River. Automotive, mechanical, chemical and automotive accessories industries.
City (188,242 residents in 1996) of the State of Michigan (USA), 230 km to
WNW of Detroit, 200 m on the left of the Grand River, at the point where, due to
the river rapids, navigation from Lake Michigan ends. Traditional center of the
furniture industry, it is now also home to large mechanical, chemical,
petrochemical, food and electrical engineering complexes.
City (127,825 residents in 1998), and capital of the State
of Michigan (USA), 130 km WNW of Detroit, on the Grand River. It is a notable
industrial center active in the automotive, metallurgical, chemical and wood
sectors. Founded in 1837, it became capital in 1847.
City (951,270 residents In 2000; 5,456,428 residents The metropolitan area in
2000) of the State of Michigan (USA), located on the homonymous river (50 km)
that connects Lake Saint Clair to Lake Erie, facing the city Canadian
of Windsor, to which it is connected by the Ambassador bridge, by two road
tunnels and three railway lines. Major city of Michigan and fifth largest city
in the United States, it covers an area of 366 km²; developed around the Fort
Pontchartrain du Détroit (Fort Pontchartrain of the Strait), founded in 1701 by
the French Cadillac, it was conquered by the British in 1760 and passed to the
United States in 1783 although it was actually sold in 1796 following the Treaty
of Jay. Capital of the territory and then of the state of Michigan from 1805 to
1847, it was the center of anti-slavery activities. The opening of the Erie
canal (1825) and the construction of the railway (1852) made it an important
commercial center, but its great development took place only in the early years
of this century, after the automotive industry (Chrysler, Ford, General Motors)

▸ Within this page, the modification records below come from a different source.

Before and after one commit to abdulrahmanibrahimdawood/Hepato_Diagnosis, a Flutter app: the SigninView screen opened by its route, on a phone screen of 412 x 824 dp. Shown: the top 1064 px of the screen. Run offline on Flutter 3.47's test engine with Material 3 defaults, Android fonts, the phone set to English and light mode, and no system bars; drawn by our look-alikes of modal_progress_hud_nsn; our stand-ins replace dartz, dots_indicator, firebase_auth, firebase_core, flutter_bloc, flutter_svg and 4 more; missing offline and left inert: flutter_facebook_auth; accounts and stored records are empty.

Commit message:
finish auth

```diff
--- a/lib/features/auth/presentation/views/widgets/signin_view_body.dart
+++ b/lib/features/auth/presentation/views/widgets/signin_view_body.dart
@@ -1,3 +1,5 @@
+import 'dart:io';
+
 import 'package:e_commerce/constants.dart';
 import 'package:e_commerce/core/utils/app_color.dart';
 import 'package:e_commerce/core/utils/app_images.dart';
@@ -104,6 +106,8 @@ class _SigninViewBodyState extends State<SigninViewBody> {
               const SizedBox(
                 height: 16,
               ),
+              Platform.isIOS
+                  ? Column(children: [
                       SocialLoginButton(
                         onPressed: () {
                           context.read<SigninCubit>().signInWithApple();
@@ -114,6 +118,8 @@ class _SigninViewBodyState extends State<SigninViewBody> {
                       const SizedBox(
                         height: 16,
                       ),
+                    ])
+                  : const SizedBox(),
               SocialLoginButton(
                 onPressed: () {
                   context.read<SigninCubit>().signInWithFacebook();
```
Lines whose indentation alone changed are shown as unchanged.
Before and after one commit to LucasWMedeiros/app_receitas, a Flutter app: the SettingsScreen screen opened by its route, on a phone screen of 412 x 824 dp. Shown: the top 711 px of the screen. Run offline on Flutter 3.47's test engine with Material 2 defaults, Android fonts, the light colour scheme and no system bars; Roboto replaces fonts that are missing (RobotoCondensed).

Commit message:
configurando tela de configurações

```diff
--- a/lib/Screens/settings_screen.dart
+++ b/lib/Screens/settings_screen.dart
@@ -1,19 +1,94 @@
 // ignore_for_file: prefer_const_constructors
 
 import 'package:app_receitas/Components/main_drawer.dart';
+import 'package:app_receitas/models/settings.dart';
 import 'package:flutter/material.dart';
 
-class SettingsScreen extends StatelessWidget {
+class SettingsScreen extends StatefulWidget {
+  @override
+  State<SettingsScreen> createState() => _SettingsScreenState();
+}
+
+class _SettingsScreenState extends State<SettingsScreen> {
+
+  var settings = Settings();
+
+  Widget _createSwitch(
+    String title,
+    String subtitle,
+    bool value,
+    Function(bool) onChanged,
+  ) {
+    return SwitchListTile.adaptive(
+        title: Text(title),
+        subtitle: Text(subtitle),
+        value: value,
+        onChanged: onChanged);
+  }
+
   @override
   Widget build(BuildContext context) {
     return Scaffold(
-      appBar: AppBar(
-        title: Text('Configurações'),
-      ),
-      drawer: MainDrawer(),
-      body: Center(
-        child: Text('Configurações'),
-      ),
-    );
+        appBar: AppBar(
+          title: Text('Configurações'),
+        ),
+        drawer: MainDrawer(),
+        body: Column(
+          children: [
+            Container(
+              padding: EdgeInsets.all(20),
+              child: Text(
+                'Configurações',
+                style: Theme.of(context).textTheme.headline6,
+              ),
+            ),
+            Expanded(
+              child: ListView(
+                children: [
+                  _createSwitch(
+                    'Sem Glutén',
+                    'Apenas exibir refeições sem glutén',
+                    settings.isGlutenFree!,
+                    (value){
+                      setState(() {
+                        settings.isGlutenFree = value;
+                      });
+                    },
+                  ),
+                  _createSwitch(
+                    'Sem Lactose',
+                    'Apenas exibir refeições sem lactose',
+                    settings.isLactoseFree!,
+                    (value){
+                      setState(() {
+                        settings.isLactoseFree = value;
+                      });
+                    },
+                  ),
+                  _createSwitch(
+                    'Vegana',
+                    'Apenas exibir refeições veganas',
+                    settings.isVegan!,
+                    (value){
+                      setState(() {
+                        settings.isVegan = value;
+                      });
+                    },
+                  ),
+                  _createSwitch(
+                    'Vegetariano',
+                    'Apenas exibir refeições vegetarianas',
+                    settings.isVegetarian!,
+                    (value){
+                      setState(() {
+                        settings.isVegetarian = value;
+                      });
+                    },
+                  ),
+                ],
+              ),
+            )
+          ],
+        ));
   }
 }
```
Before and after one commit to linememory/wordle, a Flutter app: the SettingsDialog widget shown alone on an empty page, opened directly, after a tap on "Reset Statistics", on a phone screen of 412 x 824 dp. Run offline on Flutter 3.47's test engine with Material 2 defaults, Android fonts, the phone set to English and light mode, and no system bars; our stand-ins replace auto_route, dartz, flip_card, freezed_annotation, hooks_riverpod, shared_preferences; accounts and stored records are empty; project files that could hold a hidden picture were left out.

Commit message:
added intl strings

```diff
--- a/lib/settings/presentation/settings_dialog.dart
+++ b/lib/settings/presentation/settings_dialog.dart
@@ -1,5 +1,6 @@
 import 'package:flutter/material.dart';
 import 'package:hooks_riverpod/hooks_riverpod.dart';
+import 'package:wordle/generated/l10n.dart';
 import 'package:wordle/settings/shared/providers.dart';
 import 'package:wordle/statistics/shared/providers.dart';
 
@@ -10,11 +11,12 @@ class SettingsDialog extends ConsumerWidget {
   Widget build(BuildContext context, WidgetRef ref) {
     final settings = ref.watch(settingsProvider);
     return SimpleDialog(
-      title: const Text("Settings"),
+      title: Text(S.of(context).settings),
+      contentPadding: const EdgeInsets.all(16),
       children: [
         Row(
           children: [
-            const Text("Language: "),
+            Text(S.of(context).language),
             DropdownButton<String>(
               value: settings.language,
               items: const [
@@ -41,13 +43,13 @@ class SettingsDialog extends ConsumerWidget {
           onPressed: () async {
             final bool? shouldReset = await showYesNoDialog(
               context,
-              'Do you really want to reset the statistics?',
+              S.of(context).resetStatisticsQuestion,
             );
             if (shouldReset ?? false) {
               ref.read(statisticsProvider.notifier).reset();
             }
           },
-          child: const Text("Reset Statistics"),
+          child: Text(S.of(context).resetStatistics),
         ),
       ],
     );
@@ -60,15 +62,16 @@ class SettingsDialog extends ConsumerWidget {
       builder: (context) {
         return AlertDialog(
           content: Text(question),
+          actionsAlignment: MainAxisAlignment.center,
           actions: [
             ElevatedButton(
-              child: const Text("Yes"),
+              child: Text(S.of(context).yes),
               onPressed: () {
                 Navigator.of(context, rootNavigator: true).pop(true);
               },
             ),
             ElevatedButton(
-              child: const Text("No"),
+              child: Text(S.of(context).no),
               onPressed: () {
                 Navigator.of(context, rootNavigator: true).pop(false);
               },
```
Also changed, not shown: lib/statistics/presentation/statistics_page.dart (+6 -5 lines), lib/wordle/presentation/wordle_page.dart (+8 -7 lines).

fixed its headquarters there (1899). The city, called The Motor City,
produces approx. a quarter of US cars. In addition to the large car complexes,
numerous other industries also operate, active in the food, engineering,
chemical, petrochemical, paint, shipbuilding, etc. sectors. Detroit is an
important rail and port center and is served by an international airport. The
city is also an important cultural center, home to the University of Detroit
(1877), Wayne State University (1933), a Technology Institute and numerous
colleges, museums (including the Detroit Institute of Arts and the Henry Ford
Museum) and libraries.
Destroyed by a fire in 1805, Detroit was rebuilt in 1807 according to AB
Woodward's plan. The guiding idea of the plan, which proceeded for a general
subdivision on the basic module of 5000 square feet, was the repeatability of an
equilateral triangular mesh (400 feet on each side, divided into straight
triangles or sections) whose main radiocentric nodes were represented by the
Grand Circus and from Campus Martius. The plan was partially carried out and
from 1820 Detroit grew according to a checkerboard pattern. In 1870 the Grand
Boulevard was built, which delimits the Inner City area. In 1915 the Bennet plan
developed the series of parks around Detroit with the construction of Outer
Drive and the extension of Rouge Park. By 1920 Detroit became the area of the
USA with the greatest industrial concentration. With the 1925 plan, the main
connecting arteries between Detroit and the surrounding area were built. A new
organization of the development of the city took place only with the plan of
1951, to which subsequent interventions must refer.